> _What the exercise asks_:
Looking at the records below, say how many lines include "datetime", and add nothing else.

> _Data excerpts_:

╔══

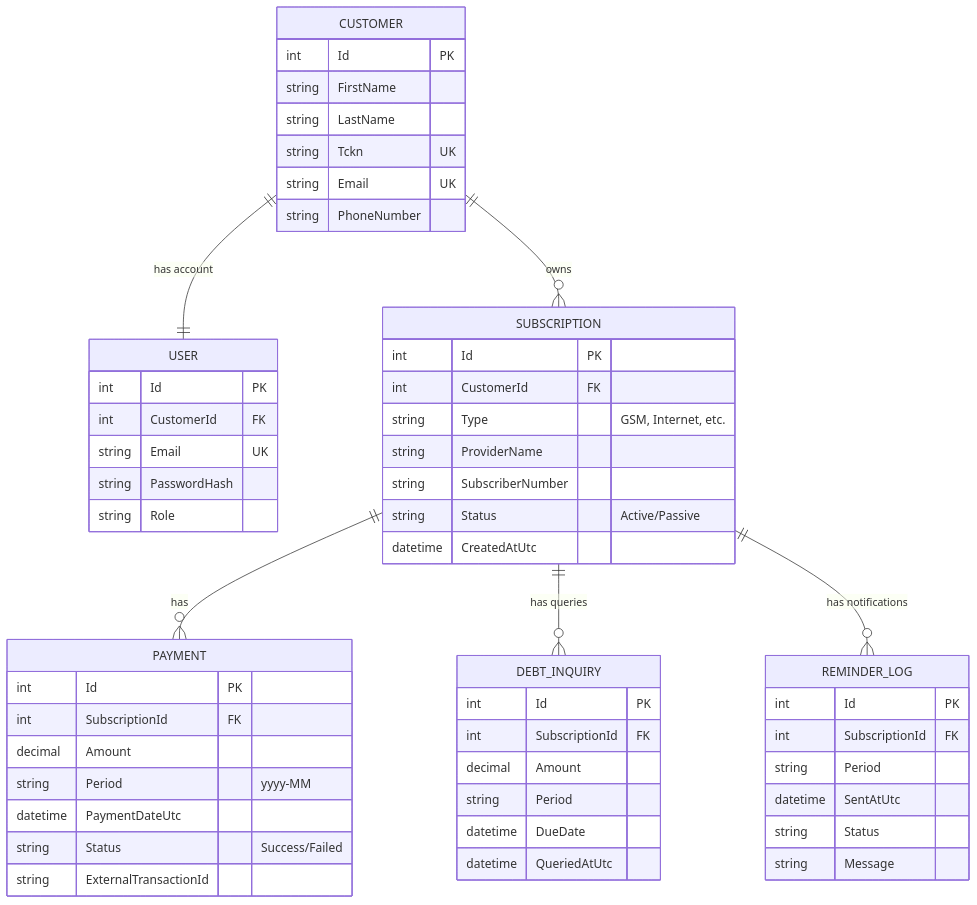
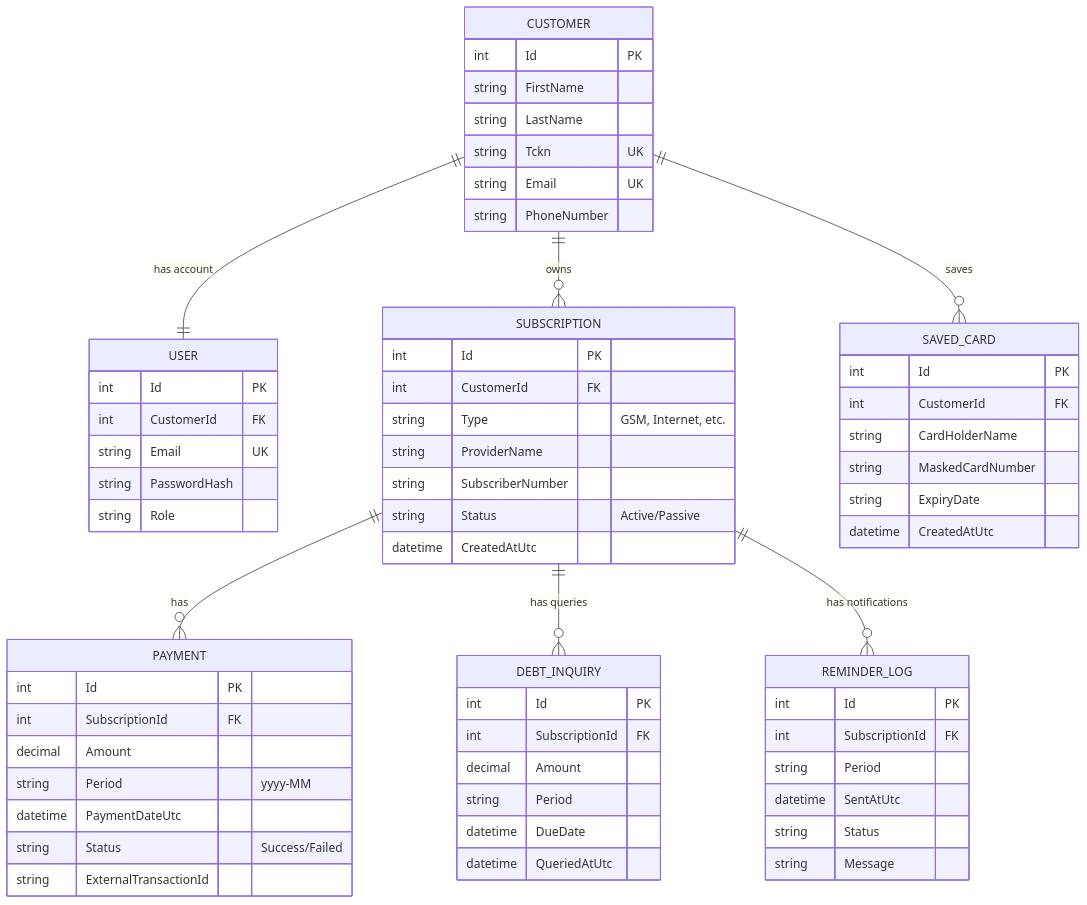
Before and after one commit to Abxs11/SubscriptionReminderApp: the first of 2 diagrams in PROJECT_DOCS.md, drawn with Mermaid. The commit also changed 18 other files, not shown here.

Commit message:
feat: Add Saved Cards feature and update ER diagram

````diff
--- a/PROJECT_DOCS.md
+++ b/PROJECT_DOCS.md
@@ -11,63 +11,73 @@
 ```mermaid
 erDiagram
     CUSTOMER ||--|| USER : "has account"
     CUSTOMER ||--o{ SUBSCRIPTION : "owns"
+    CUSTOMER ||--o{ SAVED_CARD : "saves"
     SUBSCRIPTION ||--o{ PAYMENT : "has"
     SUBSCRIPTION ||--o{ DEBT_INQUIRY : "has queries"
     SUBSCRIPTION ||--o{ REMINDER_LOG : "has notifications"
 
     CUSTOMER {
         int Id PK
         string FirstName
         string LastName
         string Tckn UK
         string Email UK
         string PhoneNumber
+    }
+
+    SAVED_CARD {
+        int Id PK
+        int CustomerId FK
+        string CardHolderName
+        string MaskedCardNumber
+        string ExpiryDate
+        datetime CreatedAtUtc
     }
 
     USER {
         int Id PK
         int CustomerId FK
         string Email UK
         string PasswordHash
         string Role
     }
 
     SUBSCRIPTION {
         int Id PK
         int CustomerId FK
         string Type "GSM, Internet, etc."
         string ProviderName
         string SubscriberNumber
         string Status "Active/Passive"
         datetime CreatedAtUtc
     }
 
     PAYMENT {
         int Id PK
         int SubscriptionId FK
         decimal Amount
         string Period "yyyy-MM"
         datetime PaymentDateUtc
         string Status "Success/Failed"
         string ExternalTransactionId
     }
 
     DEBT_INQUIRY {
         int Id PK
         int SubscriptionId FK
         decimal Amount
         string Period
         datetime DueDate
         datetime QueriedAtUtc
     }
 
     REMINDER_LOG {
         int Id PK
         int SubscriptionId FK
         string Period
         datetime SentAtUtc
         string Status
         string Message
     }
 ```
````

╚══

> _Exercise answer_:
6